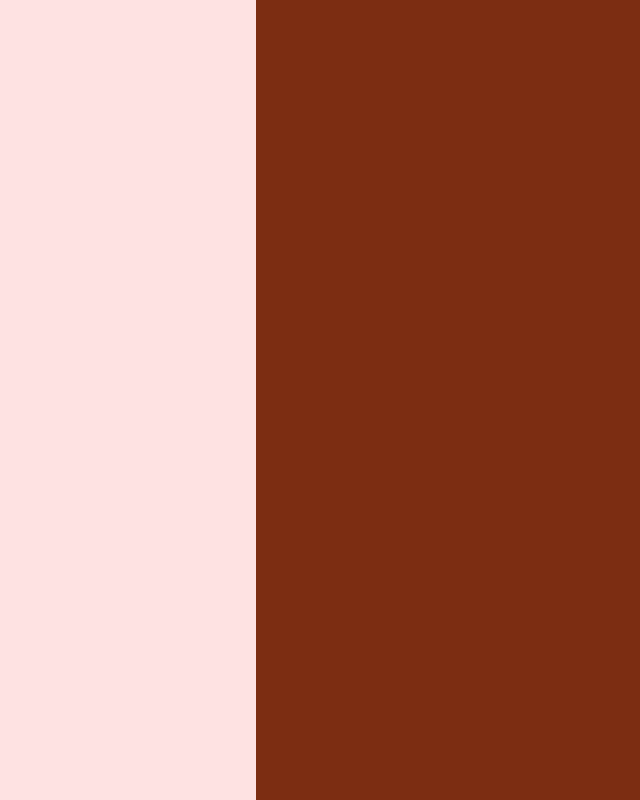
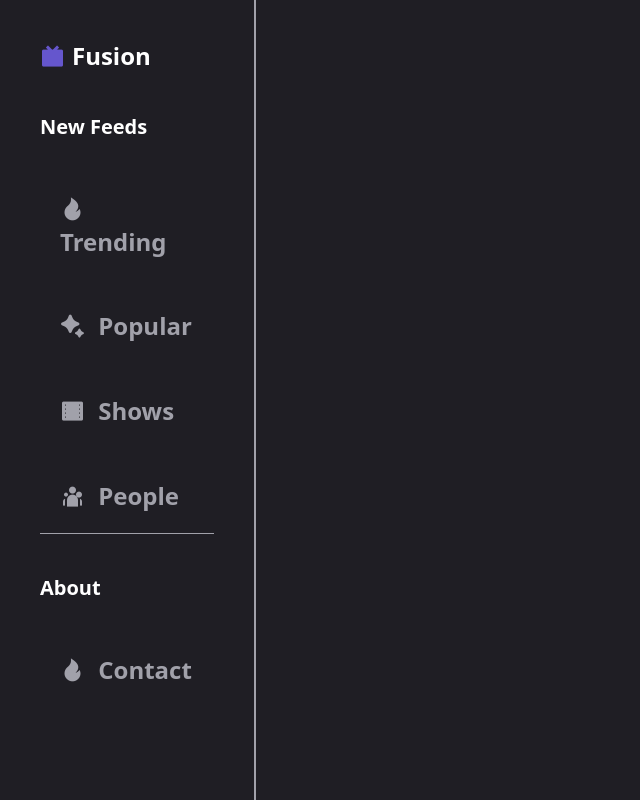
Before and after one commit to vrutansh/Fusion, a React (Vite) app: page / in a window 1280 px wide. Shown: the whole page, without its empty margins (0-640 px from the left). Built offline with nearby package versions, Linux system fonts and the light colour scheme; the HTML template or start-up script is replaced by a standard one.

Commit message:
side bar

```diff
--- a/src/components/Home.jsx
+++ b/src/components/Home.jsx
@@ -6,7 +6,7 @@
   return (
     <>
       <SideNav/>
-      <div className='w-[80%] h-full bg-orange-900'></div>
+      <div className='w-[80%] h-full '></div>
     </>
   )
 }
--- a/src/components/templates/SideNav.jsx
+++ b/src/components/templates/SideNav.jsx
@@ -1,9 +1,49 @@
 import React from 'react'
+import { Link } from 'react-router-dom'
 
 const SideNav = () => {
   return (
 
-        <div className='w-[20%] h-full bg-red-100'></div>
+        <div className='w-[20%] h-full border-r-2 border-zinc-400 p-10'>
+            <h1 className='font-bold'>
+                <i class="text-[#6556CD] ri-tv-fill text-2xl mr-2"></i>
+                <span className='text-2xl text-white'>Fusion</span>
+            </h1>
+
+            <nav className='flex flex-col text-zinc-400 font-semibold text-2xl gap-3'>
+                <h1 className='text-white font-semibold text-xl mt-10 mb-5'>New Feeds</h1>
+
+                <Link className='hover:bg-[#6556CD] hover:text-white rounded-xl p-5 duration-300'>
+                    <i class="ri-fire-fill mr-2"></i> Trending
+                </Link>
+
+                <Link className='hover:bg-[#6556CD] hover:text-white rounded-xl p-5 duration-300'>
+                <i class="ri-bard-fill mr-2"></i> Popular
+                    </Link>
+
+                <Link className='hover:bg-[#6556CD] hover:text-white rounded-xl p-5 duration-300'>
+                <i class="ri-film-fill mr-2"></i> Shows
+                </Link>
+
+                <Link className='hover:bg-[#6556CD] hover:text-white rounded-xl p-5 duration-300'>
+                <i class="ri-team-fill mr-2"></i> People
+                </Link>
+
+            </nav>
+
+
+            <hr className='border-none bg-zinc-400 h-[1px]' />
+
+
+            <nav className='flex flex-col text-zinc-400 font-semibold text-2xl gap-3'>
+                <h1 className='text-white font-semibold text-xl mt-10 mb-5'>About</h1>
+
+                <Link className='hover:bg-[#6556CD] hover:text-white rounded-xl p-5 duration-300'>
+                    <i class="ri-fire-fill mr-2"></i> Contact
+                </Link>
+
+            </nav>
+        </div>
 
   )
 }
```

-- -- --

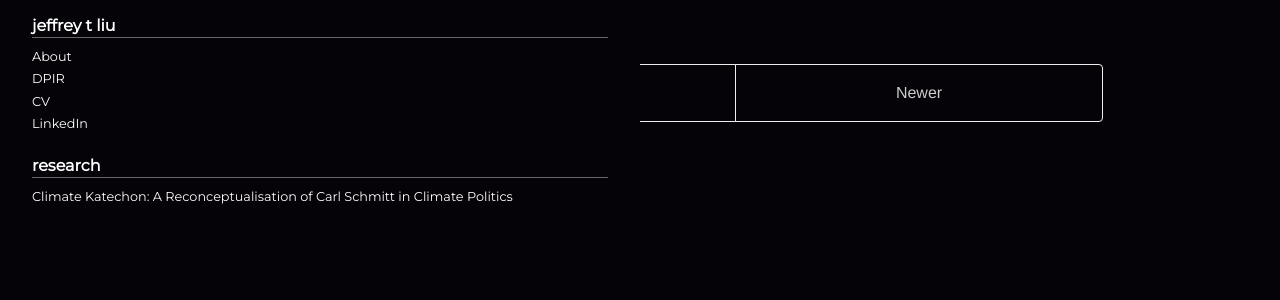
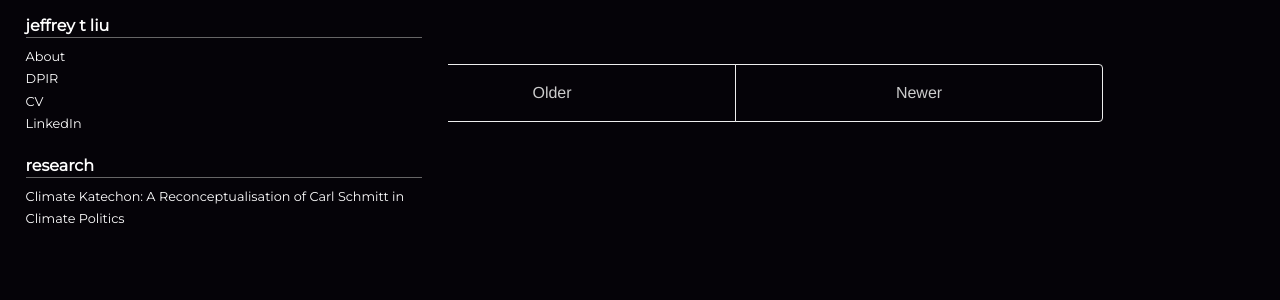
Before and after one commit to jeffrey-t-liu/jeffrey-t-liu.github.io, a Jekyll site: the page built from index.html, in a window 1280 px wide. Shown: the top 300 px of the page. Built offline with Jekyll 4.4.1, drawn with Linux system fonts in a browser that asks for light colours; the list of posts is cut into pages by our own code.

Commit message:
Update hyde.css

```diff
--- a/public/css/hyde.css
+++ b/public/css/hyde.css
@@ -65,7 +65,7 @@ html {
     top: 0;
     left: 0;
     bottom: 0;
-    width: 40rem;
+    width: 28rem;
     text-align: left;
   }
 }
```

-- -- --

*TASK DETAILS*. Could you report all lines of the listing that hold "hyde"?

*SOLVED PROBLEM*.
Update hyde.css
--- a/public/css/hyde.css
+++ b/public/css/hyde.css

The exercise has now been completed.